My budget was a bit higher than $14 and I wanted to put something together that emulated, as best as a homebrew project could, the design of the commercial steadicam.  To that end I trolled the internet and discovered a whole community of amateur filmmakers, physics nerds, and cheap folk like myself who just had to see if they could build a camera stabilizer for less than the cost of a compact car.  The successes I found on the internet, and the elegance with which folks have done it, inspired me to do the same.

The main conundrum I faced in putting together my SteadiCam was the mechanics of the gimbal.  The commercial unit has many beautifully machined parts, and while my garage workshop is reasonable well equipped,  I was completely unprepared to do any precision metal machining or drilling.  I needed to find a material that was easy to work with that could be cut with my predominantly wood-working tools.  The answer turned out to be common (in the USA anyway) PVC pipes and fittings.  I went with Schedule 40 white pipe which is readily available at my local hardware stores.

This first picture shows the first step of building the gimbal... a small ring of 3/4" PVC pipe was heated in the oven to 200 degrees and then forced over a standard skate bearing.

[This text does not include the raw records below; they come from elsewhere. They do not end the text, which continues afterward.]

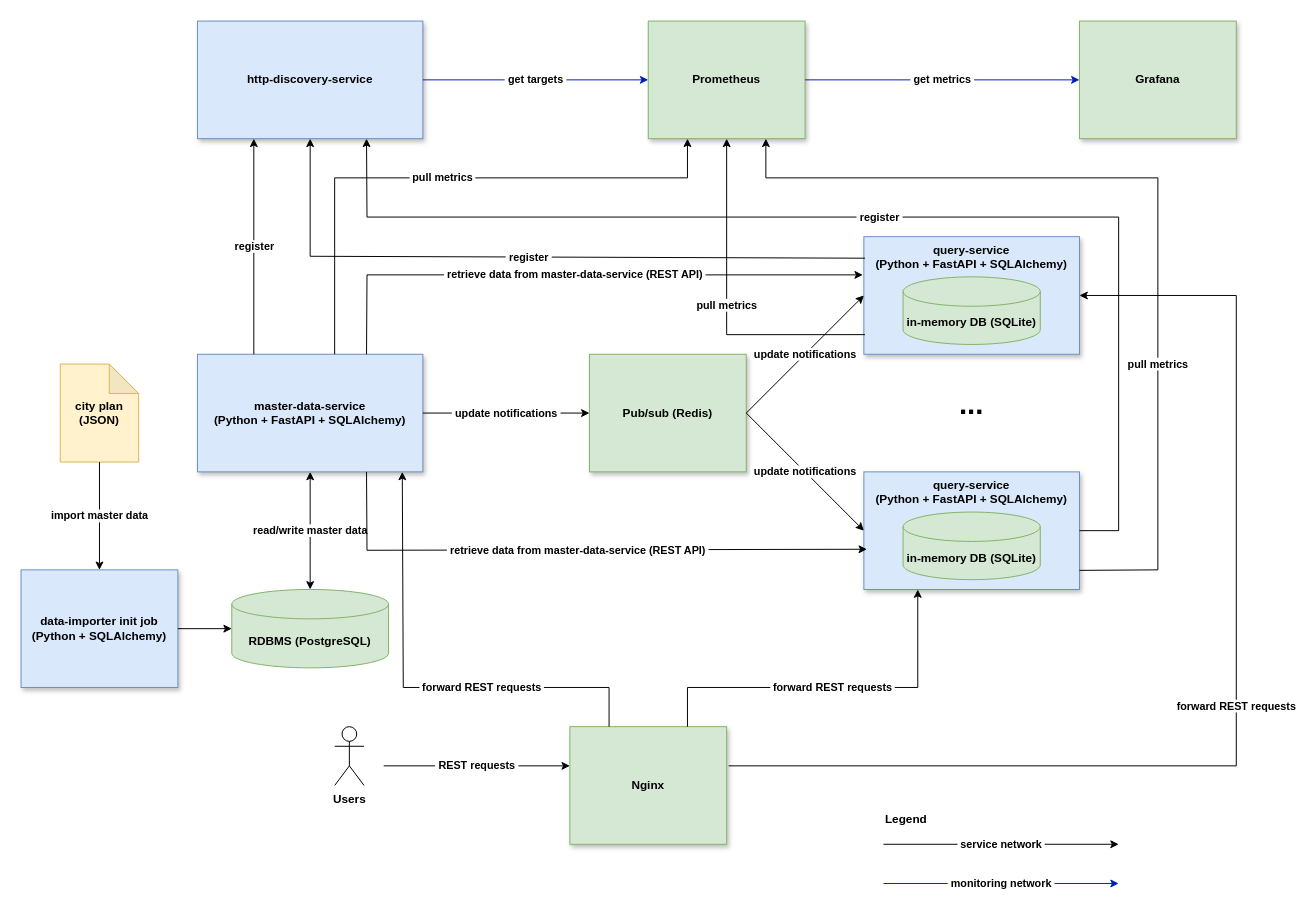
The draw.io diagram page "Docker Compose" (2 of 5) of diagrams/diagrams.drawio in Jardo72/City-Navigator, before the edit. Source tidied: cells renumbered, new cells numbered last; positions are measured from the earlier drawing's top-left corner, leaving out a move shared by most shapes. Both pictures are drawn from the tidied source at 98%, with x=0, y=0 at pixel (21, 21).
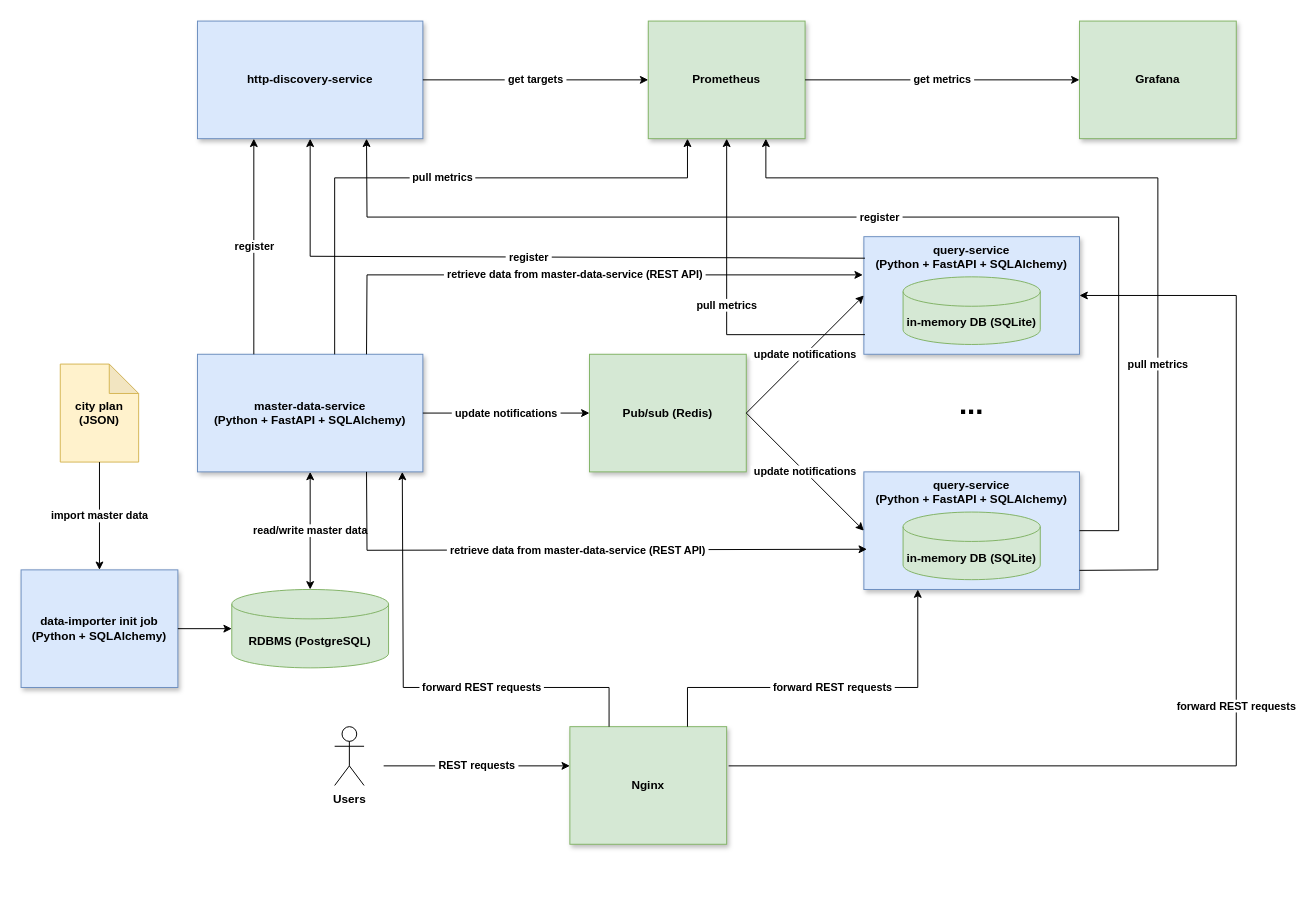
Above is the later version.

Commit message (it also covers changes not shown here):
Networks for Docker Compose simplifiled (single network is used). (#47)

Unchanged cells that the change refers to:
```xml
<mxCell id="20" value="Prometheus" style="rounded=0;whiteSpace=wrap;html=1;fontStyle=1;fillColor=#d5e8d4;strokeColor=#82b366;shadow=1;" parent="1" vertex="1">
  <mxGeometry x="640" width="160" height="120" as="geometry" />
</mxCell>
<mxCell id="21" value="Grafana" style="rounded=0;whiteSpace=wrap;html=1;fontStyle=1;fillColor=#d5e8d4;strokeColor=#82b366;shadow=1;" parent="1" vertex="1">
  <mxGeometry x="1080" width="160" height="120" as="geometry" />
</mxCell>
```

The edit, as a diff of the source:
```diff
@@
-    <mxCell id="25" value="&amp;nbsp;get targets&amp;nbsp;" style="endArrow=classic;html=1;rounded=0;entryX=0;entryY=0.5;entryDx=0;entryDy=0;fontStyle=1;fillColor=#0050ef;strokeColor=#001DBC;" parent="1" edge="1" target="20">
+    <mxCell id="25" value="&amp;nbsp;get targets&amp;nbsp;" style="endArrow=classic;html=1;rounded=0;entryX=0;entryY=0.5;entryDx=0;entryDy=0;fontStyle=1;fillColor=#0050ef;strokeColor=light-dark(#000000, #b2cbff);" parent="1" edge="1" target="20">
       <mxGeometry relative="1" as="geometry">
         <mxPoint x="410" y="60" as="sourcePoint" />
       </mxGeometry>
     </mxCell>
-    <mxCell id="26" value="&amp;nbsp;get metrics&amp;nbsp;" style="endArrow=classic;html=1;rounded=0;entryX=0;entryY=0.5;entryDx=0;entryDy=0;fontStyle=1;exitX=1;exitY=0.5;exitDx=0;exitDy=0;fillColor=#0050ef;strokeColor=#001DBC;" parent="1" edge="1" source="20" target="21">
+    <mxCell id="26" value="&amp;nbsp;get metrics&amp;nbsp;" style="endArrow=classic;html=1;rounded=0;entryX=0;entryY=0.5;entryDx=0;entryDy=0;fontStyle=1;exitX=1;exitY=0.5;exitDx=0;exitDy=0;fillColor=#0050ef;strokeColor=light-dark(#000000, #b2cbff);" parent="1" edge="1" source="20" target="21">
       <mxGeometry relative="1" as="geometry" />
     </mxCell>
@@
-    <mxCell id="37" value="&lt;b&gt;&amp;nbsp;service network&amp;nbsp;&lt;/b&gt;" style="endArrow=classic;html=1;rounded=0;" parent="1" edge="1">
-      <mxGeometry relative="1" as="geometry">
-        <mxPoint x="880" y="840" as="sourcePoint" />
-        <mxPoint x="1120" y="840" as="targetPoint" />
-      </mxGeometry>
-    </mxCell>
-    <mxCell id="38" value="&lt;b&gt;&amp;nbsp;monitoring network&amp;nbsp;&lt;/b&gt;" style="endArrow=classic;html=1;rounded=0;fillColor=#0050ef;strokeColor=#001DBC;" parent="1" edge="1">
-      <mxGeometry relative="1" as="geometry">
-        <mxPoint x="880" y="880" as="sourcePoint" />
-        <mxPoint x="1120" y="880" as="targetPoint" />
-      </mxGeometry>
-    </mxCell>
-    <mxCell id="39" value="Legend" style="text;html=1;whiteSpace=wrap;strokeColor=none;fillColor=none;align=left;verticalAlign=middle;rounded=0;fontStyle=1;" parent="1" vertex="1">
-      <mxGeometry x="880" y="800" width="120" height="30" as="geometry" />
-    </mxCell>
```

Jumping ahead in the construction we see:
- The PVC ring on the skate bearing has been drilled for pivot points.  Note that the bearing itself is NOT drilled into
- An outer ring cut from a 1" PVC coupling has been drilled to accept screws which are screwed in until they just bottom out in the sockets drilled into the inner pvc ring.
- Larger holes have been drilled in the 1" coupling to prepare it for the next step
The outer ring is cut from a  2" PVC coupling.  Holes were drilled into this ring to accept bolts which are screwed in until they enter the holes in the middle ring, but not so far as to interfere with the rotation of the inner ring.   Later I added locking nuts to these bolts to hold the middle ring centered (the locking nuts are not shown in this picture)
Here is the final gimbal assembly mounted on my stabilizer.  You can just see the lock nuts inside the outer ring that center the next ring.  The main tube of the stabilizer is 5/16 inch all-thread rod which is almost a perfect fit through the hole in the skate bearing.  Lock nuts hold the skate bearing in place on the all thread rod, and can be screwed up or down to tweak the geometry of the stabilizer.
The gimbal is fully functional and offers 3 axis of separation from the spastic movements of the operator.  The bolts sticking out of the sides gouged into my hand... I later wrapped them with duct tape to make them smoother. 

I don't have detailed pictures of the camera mount yet, but I can say that it offers 2 full inches of travel in both the x and y plane to help tune the balance of the camera.

The weighted bar at the bottom of the stabilizer is 1x2 pine stock which has been cut to length and drilled for the all-thread rod and 2 bolts to hold the weight stacks... basically just a bunch of fender washers.  Originally I felt that the bar was too long (It kept bumping my leg when walking) but now that I have some practice on the unit I am appreciating all that mass being far out from the main rod.  It allows me to initiate a very slow pan that just keeps going and going until I put the breaks on.

Below is a sample of some of the first video I shot with the stabilizer.  This was after about an hour of practice.